For me personally, to move up in title and pay I needed to jump to another market and begin a new salary floor.

After seven years I reluctantly left CNN to work at Fox Sports Northwest as News Director, an opportunity I never would have had at CNN. Moving out from under CNN changed my entire pay structure. My bosses at CNN always knew me as a spunky Production Assistant who worked his way up, while Fox Sports saw me as a talented young journalist who they wanted to employ and were willing to pay.

television jobs

Let’s bring them back together now

In the entertainment industry it’s not only common to jump jobs and markets, it’s expected. Search the LinkedIn profile of anyone who has worked in TV or Radio and I guarantee you’ll find at minimum three market moves. To break in you have to be willing to go where the jobs are, and to advance you have to be willing to pick up and follow opportunity.

There will come a time where you can settle in and put down roots, just not usually for the first 5-10 years of your career – but if you love the industry like I do, it’s totally worth it.

If you have additional thoughts or would like to ask an Entertainment Jobs Q&A question add it to the comments below!

About Brian Clapp

Brian Clapp has worked in the broadcast media for over 14 years as a writer, editor, producer & news director. After beginning his career in Atlanta at CNN/Sports Illustrated, he switched coasts to Seattle to work at Fox Sports Northwest. In 2010, Brian began pursuing a new found passion on the digital media side, launching a successful website and then taking on the role of Director of Content for WorkinSports.com & WorkinEntertainment.com.

Recently Brian has become addicted to Google+ and LinkedIn so add him to your circles and make him a contact. No seriously, you should.

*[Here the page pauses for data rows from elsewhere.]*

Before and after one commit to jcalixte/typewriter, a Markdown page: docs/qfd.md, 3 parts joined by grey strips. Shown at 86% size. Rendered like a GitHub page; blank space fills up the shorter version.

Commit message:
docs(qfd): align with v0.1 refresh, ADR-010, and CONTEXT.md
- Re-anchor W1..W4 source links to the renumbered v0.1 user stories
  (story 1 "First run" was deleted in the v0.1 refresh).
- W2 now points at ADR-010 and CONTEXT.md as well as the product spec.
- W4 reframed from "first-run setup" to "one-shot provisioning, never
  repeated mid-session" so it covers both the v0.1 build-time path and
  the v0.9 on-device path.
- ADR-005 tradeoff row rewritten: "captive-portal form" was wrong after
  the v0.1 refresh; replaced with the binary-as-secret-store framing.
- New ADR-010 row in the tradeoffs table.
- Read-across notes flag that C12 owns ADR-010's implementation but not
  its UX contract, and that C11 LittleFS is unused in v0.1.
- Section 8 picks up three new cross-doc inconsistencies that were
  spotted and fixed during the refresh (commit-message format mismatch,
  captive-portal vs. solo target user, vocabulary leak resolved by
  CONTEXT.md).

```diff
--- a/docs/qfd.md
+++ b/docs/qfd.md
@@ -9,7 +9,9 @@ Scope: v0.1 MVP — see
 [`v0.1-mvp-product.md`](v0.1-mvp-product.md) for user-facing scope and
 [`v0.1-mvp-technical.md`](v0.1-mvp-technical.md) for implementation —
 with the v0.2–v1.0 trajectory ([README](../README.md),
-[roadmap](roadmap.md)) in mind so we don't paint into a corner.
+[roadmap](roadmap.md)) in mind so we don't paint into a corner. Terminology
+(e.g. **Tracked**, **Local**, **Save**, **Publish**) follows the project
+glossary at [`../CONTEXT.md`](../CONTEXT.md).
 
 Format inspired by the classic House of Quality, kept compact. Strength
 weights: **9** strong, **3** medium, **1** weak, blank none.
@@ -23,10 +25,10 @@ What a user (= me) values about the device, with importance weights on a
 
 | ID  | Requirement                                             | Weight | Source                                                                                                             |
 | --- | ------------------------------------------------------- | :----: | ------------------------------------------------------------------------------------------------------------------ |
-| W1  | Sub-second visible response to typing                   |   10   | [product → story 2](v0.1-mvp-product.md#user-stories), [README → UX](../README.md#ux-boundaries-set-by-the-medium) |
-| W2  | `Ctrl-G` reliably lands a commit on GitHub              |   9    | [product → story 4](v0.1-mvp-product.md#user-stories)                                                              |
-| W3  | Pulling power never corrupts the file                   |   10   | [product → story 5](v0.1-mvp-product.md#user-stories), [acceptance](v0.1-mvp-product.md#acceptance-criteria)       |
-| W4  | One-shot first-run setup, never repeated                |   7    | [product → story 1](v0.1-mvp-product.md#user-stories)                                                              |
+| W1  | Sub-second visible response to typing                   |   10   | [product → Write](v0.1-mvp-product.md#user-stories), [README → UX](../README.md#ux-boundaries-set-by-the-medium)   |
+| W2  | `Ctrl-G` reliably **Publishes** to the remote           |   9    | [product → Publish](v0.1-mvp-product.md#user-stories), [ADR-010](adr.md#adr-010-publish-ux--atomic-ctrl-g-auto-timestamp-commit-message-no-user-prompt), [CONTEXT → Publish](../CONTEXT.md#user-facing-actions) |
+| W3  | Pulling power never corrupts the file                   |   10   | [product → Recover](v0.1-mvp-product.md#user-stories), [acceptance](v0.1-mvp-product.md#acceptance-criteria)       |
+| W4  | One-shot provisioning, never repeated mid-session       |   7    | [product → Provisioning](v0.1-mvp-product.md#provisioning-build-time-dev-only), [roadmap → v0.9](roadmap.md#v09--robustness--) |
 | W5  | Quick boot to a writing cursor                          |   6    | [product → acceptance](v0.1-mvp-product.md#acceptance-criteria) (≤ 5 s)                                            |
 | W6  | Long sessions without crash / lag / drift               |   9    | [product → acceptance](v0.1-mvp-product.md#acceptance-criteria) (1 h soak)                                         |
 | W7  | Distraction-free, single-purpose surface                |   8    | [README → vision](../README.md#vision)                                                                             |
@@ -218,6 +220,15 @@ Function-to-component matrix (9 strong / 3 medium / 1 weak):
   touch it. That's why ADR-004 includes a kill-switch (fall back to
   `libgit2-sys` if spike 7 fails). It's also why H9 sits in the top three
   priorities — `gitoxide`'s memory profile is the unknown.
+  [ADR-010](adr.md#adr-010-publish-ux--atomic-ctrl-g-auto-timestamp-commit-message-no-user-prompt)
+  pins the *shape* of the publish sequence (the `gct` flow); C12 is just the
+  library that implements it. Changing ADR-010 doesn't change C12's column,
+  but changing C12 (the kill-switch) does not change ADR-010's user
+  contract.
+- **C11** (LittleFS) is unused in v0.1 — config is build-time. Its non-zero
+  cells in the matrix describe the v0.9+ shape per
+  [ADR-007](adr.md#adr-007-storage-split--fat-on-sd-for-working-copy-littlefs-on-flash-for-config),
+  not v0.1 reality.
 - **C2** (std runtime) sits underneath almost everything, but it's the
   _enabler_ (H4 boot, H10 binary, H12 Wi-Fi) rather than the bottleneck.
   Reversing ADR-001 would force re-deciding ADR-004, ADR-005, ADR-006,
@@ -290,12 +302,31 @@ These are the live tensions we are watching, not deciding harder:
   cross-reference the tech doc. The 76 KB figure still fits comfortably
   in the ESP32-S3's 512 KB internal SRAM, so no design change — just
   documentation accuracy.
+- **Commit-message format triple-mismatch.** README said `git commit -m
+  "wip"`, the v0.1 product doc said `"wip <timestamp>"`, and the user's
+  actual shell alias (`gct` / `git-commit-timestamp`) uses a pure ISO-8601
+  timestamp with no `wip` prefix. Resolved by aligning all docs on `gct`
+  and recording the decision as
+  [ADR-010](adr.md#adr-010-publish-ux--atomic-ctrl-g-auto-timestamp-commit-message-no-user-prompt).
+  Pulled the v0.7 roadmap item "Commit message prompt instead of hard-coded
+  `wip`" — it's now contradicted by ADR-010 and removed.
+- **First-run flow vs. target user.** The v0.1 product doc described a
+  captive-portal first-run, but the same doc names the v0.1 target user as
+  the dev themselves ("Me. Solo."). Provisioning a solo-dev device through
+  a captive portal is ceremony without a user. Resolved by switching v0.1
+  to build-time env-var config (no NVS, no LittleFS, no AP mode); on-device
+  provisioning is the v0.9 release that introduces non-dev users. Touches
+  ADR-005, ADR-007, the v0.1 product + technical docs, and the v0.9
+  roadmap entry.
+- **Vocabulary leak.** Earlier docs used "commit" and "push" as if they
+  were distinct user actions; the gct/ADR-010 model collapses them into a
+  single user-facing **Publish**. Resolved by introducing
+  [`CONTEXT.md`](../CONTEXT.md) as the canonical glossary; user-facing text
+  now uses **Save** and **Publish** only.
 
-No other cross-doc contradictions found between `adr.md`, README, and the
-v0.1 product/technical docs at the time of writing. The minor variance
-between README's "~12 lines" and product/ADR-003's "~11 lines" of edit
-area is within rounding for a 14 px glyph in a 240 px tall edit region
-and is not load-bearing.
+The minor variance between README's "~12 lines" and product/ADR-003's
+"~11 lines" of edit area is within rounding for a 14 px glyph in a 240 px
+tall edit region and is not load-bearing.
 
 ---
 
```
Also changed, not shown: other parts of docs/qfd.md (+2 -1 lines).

  1. […] jobs are not like most careers, there are centralized hubs of activity in certain realms like film, but there are also […]